§ **Exercise aim**
The result should be a faithful copy of every entry below, with the pictures left out.

§ **Supplied data**
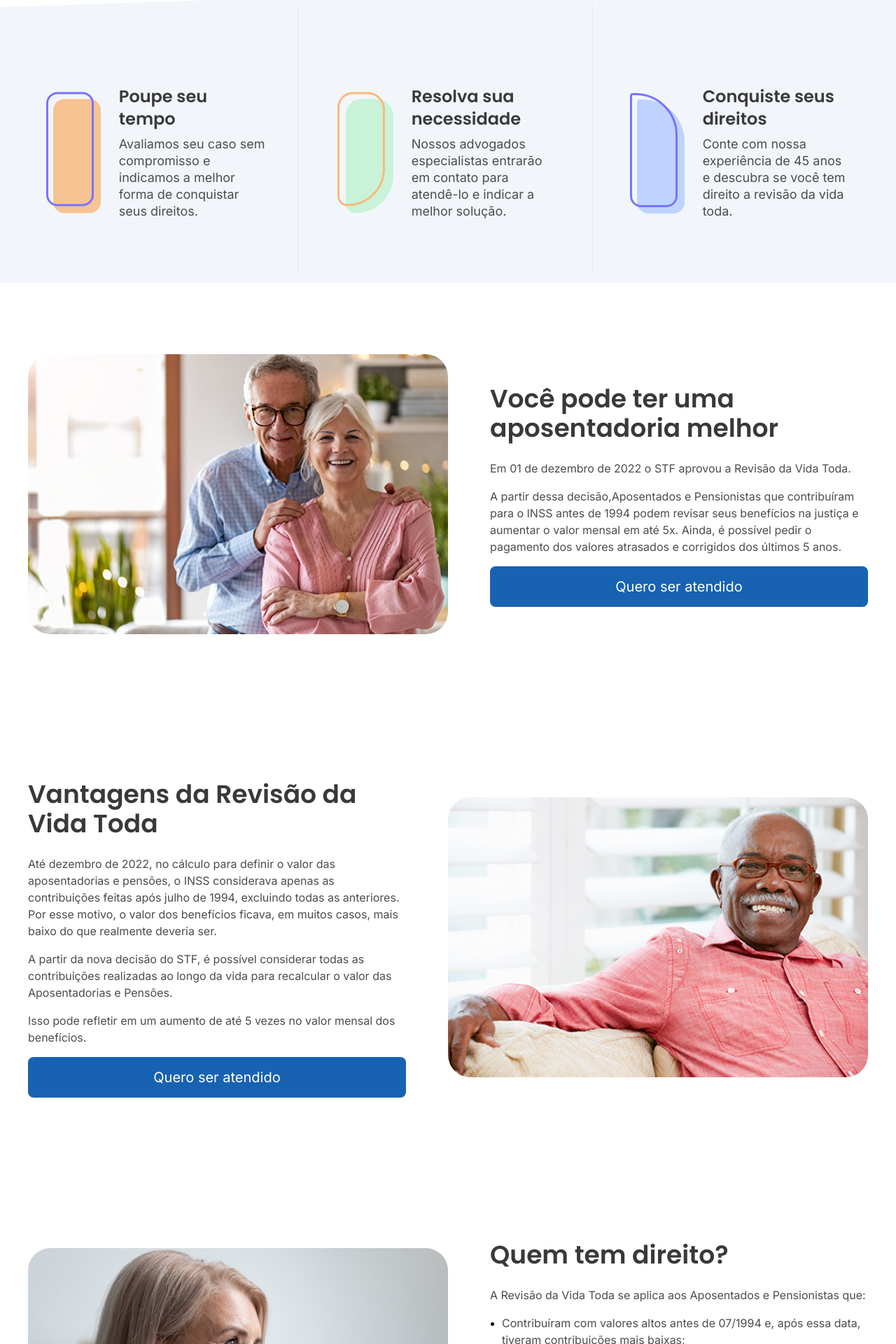
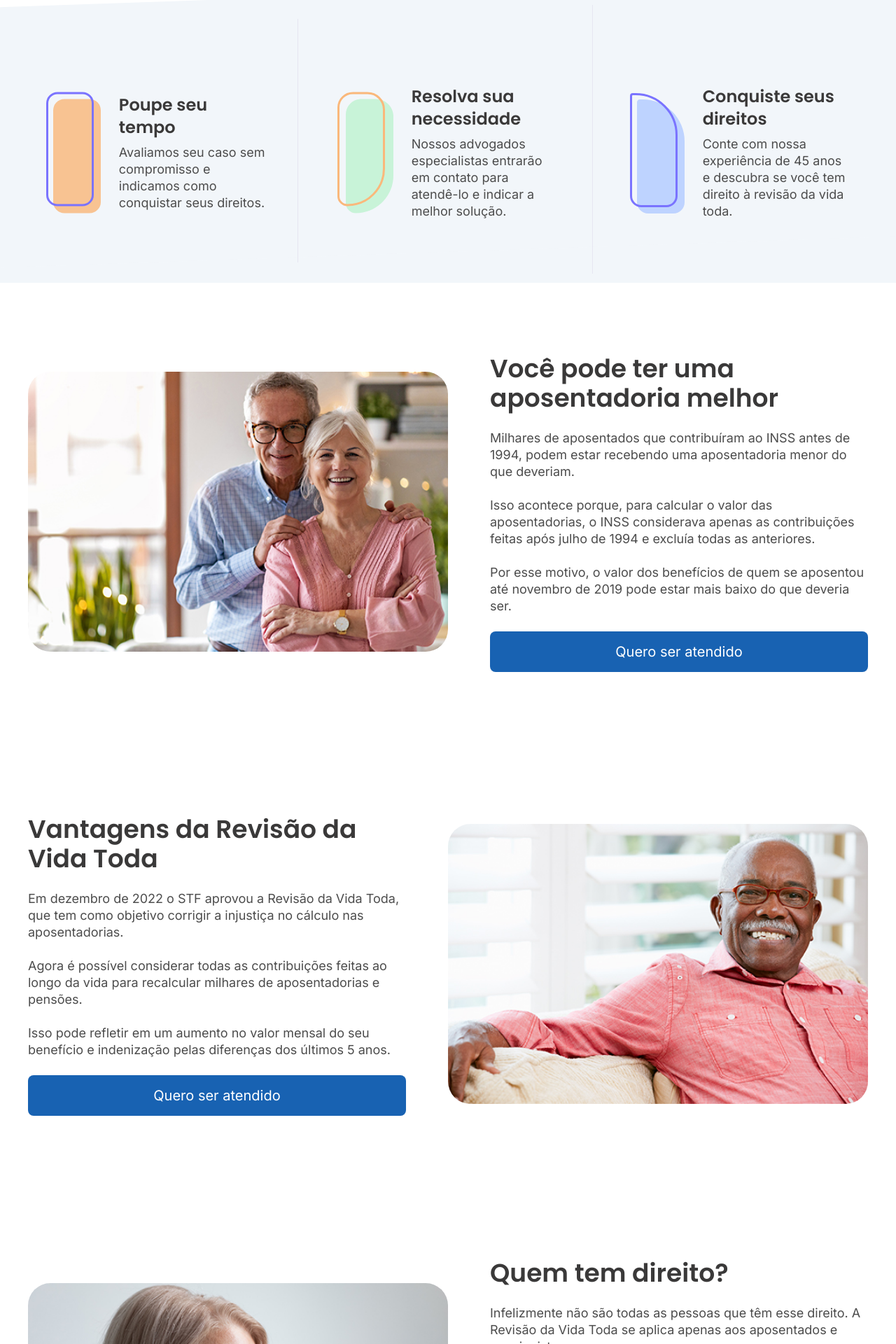
Before and after one commit to iliampav/glomb-website, a Next.js app: page /vidatoda in a window 1280 px wide. Shown: the part 760-2680 px from the top of the page at 70% size. Built offline with nearby package versions, Linux system fonts and the light colour scheme.

Commit message:
changes on text

```diff
--- a/src/components/insideTopics/styles.module.scss
+++ b/src/components/insideTopics/styles.module.scss
@@ -18,8 +18,8 @@
         }
 
         p {
-            font: $main-text-16;
-            margin-bottom: 16px;
+            font: $main-text-18;
+            margin-bottom: 24px;
         }
 
         li {
--- a/src/components/staticBanner/styles.module.scss
+++ b/src/components/staticBanner/styles.module.scss
@@ -101,6 +101,14 @@
 }
 
 @media (max-width: 768px) {
+
+    .bannerContainer {
+        padding: 70px 10px 10px;
+
+        .textBox {
+            max-width: 50%;
+        }
+    }
     .staticbannerSection {
         align-items: flex-end;
         padding: 0px;
--- a/src/pages/vidatoda.tsx
+++ b/src/pages/vidatoda.tsx
@@ -23,7 +23,7 @@ return (
     {/* imagem desktop deve ser com width: 375px por heigh: 720px  e a mobile deve ser width: 596px por heigh: 652px*/}
     <StaticBanner
       title="O VALOR DA SUA APOSENTADORIA PODE DOBRAR"
-      subTitle={<>A Revisão da Vida Toda permite <strong>aumentar o valor</strong> de milhares de aposentadorias e pensões e, ainda cobrar uma <strong>indenização</strong> pelas diferenças dos últimos 5 anos.</>}
+      subTitle={<>Com a Revisão da Vida Toda você pode aumentar o valor de sua aposentadoria ou pensão e receber uma indenização pelas diferenças dos últimos 5 anos. Clique no botão abaixo para descobrir se você tem direito.</>}
       buttonText="Quero ser atendido"
       buttonLink="/"
       advantages={["Sem compromisso", "100% on-line", "Atendimento especializado"]}
@@ -35,11 +35,11 @@ return (
 
     <FormsTopics
       firstTitle="Poupe seu tempo"
-      firstSubTitle="Avaliamos seu caso sem compromisso e indicamos a melhor forma de conquistar seus direitos."
+      firstSubTitle="Avaliamos seu caso sem compromisso e indicamos como conquistar seus direitos."
       secondTitle="Resolva sua necessidade"
       secondSubTitle="Nossos advogados especialistas entrarão em contato para atendê-lo e indicar a melhor solução."
       thirdTitle="Conquiste seus direitos"
-      thirdSubTitle="Conte com nossa experiência de 45 anos e descubra se você tem direito a revisão da vida toda."
+      thirdSubTitle="Conte com nossa experiência de 45 anos e descubra se você tem direito à revisão da vida toda."
     />
 
     {/* imagem deve ser com width: 560px por heigh: 315px */}
@@ -48,12 +48,13 @@ return (
       text={
         <>
           <p>
-            Em 01 de dezembro de 2022 o STF aprovou a Revisão da Vida Toda.<br/>
+            Milhares de aposentados que contribuíram ao INSS antes de 1994, podem estar recebendo uma aposentadoria menor do que deveriam.<br/>
           </p>
           <p>
-            A partir dessa decisão,Aposentados e Pensionistas que contribuíram para o INSS antes de 1994 podem revisar seus benefícios na
-            justiça e aumentar o valor mensal em até 5x. Ainda, é possível pedir o pagamento dos valores
-            atrasados e corrigidos dos últimos 5 anos.
+            Isso acontece porque, para calcular o valor das aposentadorias, o INSS considerava apenas as contribuições feitas após julho de 1994 e excluía todas as anteriores.<br />
+          </p>
+          <p>
+            Por esse motivo, o valor dos benefícios de quem se aposentou até novembro de 2019 pode estar mais baixo do que deveria ser.
           </p>
         </>}
       buttonText={'Quero ser atendido'}
@@ -68,13 +69,13 @@ return (
       text={
         <>
           <p>
-            Até dezembro de 2022, no cálculo para definir o valor das aposentadorias e pensões, o INSS considerava apenas as contribuições feitas após julho de 1994, excluindo todas as anteriores. Por esse motivo, o valor dos benefícios ficava, em muitos casos, mais baixo do que realmente deveria ser.
+            Em dezembro de 2022 o STF aprovou a Revisão da Vida Toda, que tem como objetivo corrigir a injustiça no cálculo nas aposentadorias.
           </p>
           <p>
-            A partir da nova decisão do STF, é possível considerar todas as contribuições realizadas ao longo da vida para recalcular o valor das Aposentadorias e Pensões.
+            Agora é possível considerar todas as contribuições feitas ao longo da vida para recalcular milhares de aposentadorias e pensões.
           </p>
           <p>
-            Isso pode refletir em um aumento de até 5 vezes no valor mensal dos benefícios.
+            Isso pode refletir em um aumento no valor mensal do seu benefício e indenização pelas diferenças dos últimos 5 anos.
           </p>
         </>
       }
@@ -88,14 +89,14 @@ return (
     {/* imagem deve ser com width: 560px por heigh: 315px */}
     <InsideTopics
       title={'Quem tem direito?'}
-      text={<p>A Revisão da Vida Toda se aplica aos Aposentados e Pensionistas que:</p>}
+      text={<p>Infelizmente não são todas as pessoas que têm esse direito. A Revisão da Vida Toda se aplica apenas aos aposentados e pensionistas que:</p>}
       listText={[
-        'Contribuíram com valores altos antes de 07/1994 e, após essa data, tiveram contribuições mais baixas;',
-        'Tiveram muitas contribuições antes de 07/1994 e, após essa data, tiveram poucas contribuições.'
+        'Contribuíram ao INSS antes de 1994 e',
+        'Recebem o benefício há menos de 10 anos.'
       ]}
       buttonText={'Quero ser atendido'}
       buttonLink={'/'}
-      grayBoxText={<>A Revisão da Vida Toda se aplica apenas aos aposentados ou pensionistas que estejam recebendo o benefício há <br /><strong>menos de 10 anos.</strong></>}
+      grayBoxText={<>Se você se encaixa nesses requisitos, clique em <strong>quero ser <br/> atendido</strong> e descubra se a revisão da vida toda pode <strong>aumentar o valor</strong> da sua aposentadoria ou pensão.</>}
       image={'/assets/images/aposentadoria/quemTemDireito.jpg'}
       imageDescription={'Aposentada sorrindo pensando na revisão da apolice'}
     />
```
Also changed, not shown: public/assets/images/aposentadoria/mulherPadaria.png (added).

§ **Expected answer**
Before and after one commit to iliampav/glomb-website, a Next.js app: page /vidatoda in a window 1280 px wide. Shown: the part 760-2680 px from the top of the page at 70% size. Built offline with nearby package versions, Linux system fonts and the light colour scheme.

Commit message:
changes on text

```diff
--- a/src/components/insideTopics/styles.module.scss
+++ b/src/components/insideTopics/styles.module.scss
@@ -18,8 +18,8 @@
         }
 
         p {
-            font: $main-text-16;
-            margin-bottom: 16px;
+            font: $main-text-18;
+            margin-bottom: 24px;
         }
 
         li {
--- a/src/components/staticBanner/styles.module.scss
+++ b/src/components/staticBanner/styles.module.scss
@@ -101,6 +101,14 @@
 }
 
 @media (max-width: 768px) {
+
+    .bannerContainer {
+        padding: 70px 10px 10px;
+
+        .textBox {
+            max-width: 50%;
+        }
+    }
     .staticbannerSection {
         align-items: flex-end;
         padding: 0px;
--- a/src/pages/vidatoda.tsx
+++ b/src/pages/vidatoda.tsx
@@ -23,7 +23,7 @@ return (
     {/* imagem desktop deve ser com width: 375px por heigh: 720px  e a mobile deve ser width: 596px por heigh: 652px*/}
     <StaticBanner
       title="O VALOR DA SUA APOSENTADORIA PODE DOBRAR"
-      subTitle={<>A Revisão da Vida Toda permite <strong>aumentar o valor</strong> de milhares de aposentadorias e pensões e, ainda cobrar uma <strong>indenização</strong> pelas diferenças dos últimos 5 anos.</>}
+      subTitle={<>Com a Revisão da Vida Toda você pode aumentar o valor de sua aposentadoria ou pensão e receber uma indenização pelas diferenças dos últimos 5 anos. Clique no botão abaixo para descobrir se você tem direito.</>}
       buttonText="Quero ser atendido"
       buttonLink="/"
       advantages={["Sem compromisso", "100% on-line", "Atendimento especializado"]}
@@ -35,11 +35,11 @@ return (
 
     <FormsTopics
       firstTitle="Poupe seu tempo"
-      firstSubTitle="Avaliamos seu caso sem compromisso e indicamos a melhor forma de conquistar seus direitos."
+      firstSubTitle="Avaliamos seu caso sem compromisso e indicamos como conquistar seus direitos."
       secondTitle="Resolva sua necessidade"
       secondSubTitle="Nossos advogados especialistas entrarão em contato para atendê-lo e indicar a melhor solução."
       thirdTitle="Conquiste seus direitos"
-      thirdSubTitle="Conte com nossa experiência de 45 anos e descubra se você tem direito a revisão da vida toda."
+      thirdSubTitle="Conte com nossa experiência de 45 anos e descubra se você tem direito à revisão da vida toda."
     />
 
     {/* imagem deve ser com width: 560px por heigh: 315px */}
@@ -48,12 +48,13 @@ return (
       text={
         <>
           <p>
-            Em 01 de dezembro de 2022 o STF aprovou a Revisão da Vida Toda.<br/>
+            Milhares de aposentados que contribuíram ao INSS antes de 1994, podem estar recebendo uma aposentadoria menor do que deveriam.<br/>
           </p>
           <p>
-            A partir dessa decisão,Aposentados e Pensionistas que contribuíram para o INSS antes de 1994 podem revisar seus benefícios na
-            justiça e aumentar o valor mensal em até 5x. Ainda, é possível pedir o pagamento dos valores
-            atrasados e corrigidos dos últimos 5 anos.
+            Isso acontece porque, para calcular o valor das aposentadorias, o INSS considerava apenas as contribuições feitas após julho de 1994 e excluía todas as anteriores.<br />
+          </p>
+          <p>
+            Por esse motivo, o valor dos benefícios de quem se aposentou até novembro de 2019 pode estar mais baixo do que deveria ser.
           </p>
         </>}
       buttonText={'Quero ser atendido'}
@@ -68,13 +69,13 @@ return (
       text={
         <>
           <p>
-            Até dezembro de 2022, no cálculo para definir o valor das aposentadorias e pensões, o INSS considerava apenas as contribuições feitas após julho de 1994, excluindo todas as anteriores. Por esse motivo, o valor dos benefícios ficava, em muitos casos, mais baixo do que realmente deveria ser.
+            Em dezembro de 2022 o STF aprovou a Revisão da Vida Toda, que tem como objetivo corrigir a injustiça no cálculo nas aposentadorias.
           </p>
           <p>
-            A partir da nova decisão do STF, é possível considerar todas as contribuições realizadas ao longo da vida para recalcular o valor das Aposentadorias e Pensões.
+            Agora é possível considerar todas as contribuições feitas ao longo da vida para recalcular milhares de aposentadorias e pensões.
           </p>
           <p>
-            Isso pode refletir em um aumento de até 5 vezes no valor mensal dos benefícios.
+            Isso pode refletir em um aumento no valor mensal do seu benefício e indenização pelas diferenças dos últimos 5 anos.
           </p>
         </>
       }
@@ -88,14 +89,14 @@ return (
     {/* imagem deve ser com width: 560px por heigh: 315px */}
     <InsideTopics
       title={'Quem tem direito?'}
-      text={<p>A Revisão da Vida Toda se aplica aos Aposentados e Pensionistas que:</p>}
+      text={<p>Infelizmente não são todas as pessoas que têm esse direito. A Revisão da Vida Toda se aplica apenas aos aposentados e pensionistas que:</p>}
       listText={[
-        'Contribuíram com valores altos antes de 07/1994 e, após essa data, tiveram contribuições mais baixas;',
-        'Tiveram muitas contribuições antes de 07/1994 e, após essa data, tiveram poucas contribuições.'
+        'Contribuíram ao INSS antes de 1994 e',
+        'Recebem o benefício há menos de 10 anos.'
       ]}
       buttonText={'Quero ser atendido'}
       buttonLink={'/'}
-      grayBoxText={<>A Revisão da Vida Toda se aplica apenas aos aposentados ou pensionistas que estejam recebendo o benefício há <br /><strong>menos de 10 anos.</strong></>}
+      grayBoxText={<>Se você se encaixa nesses requisitos, clique em <strong>quero ser <br/> atendido</strong> e descubra se a revisão da vida toda pode <strong>aumentar o valor</strong> da sua aposentadoria ou pensão.</>}
       image={'/assets/images/aposentadoria/quemTemDireito.jpg'}
       imageDescription={'Aposentada sorrindo pensando na revisão da apolice'}
     />
```
Also changed, not shown: public/assets/images/aposentadoria/mulherPadaria.png (added).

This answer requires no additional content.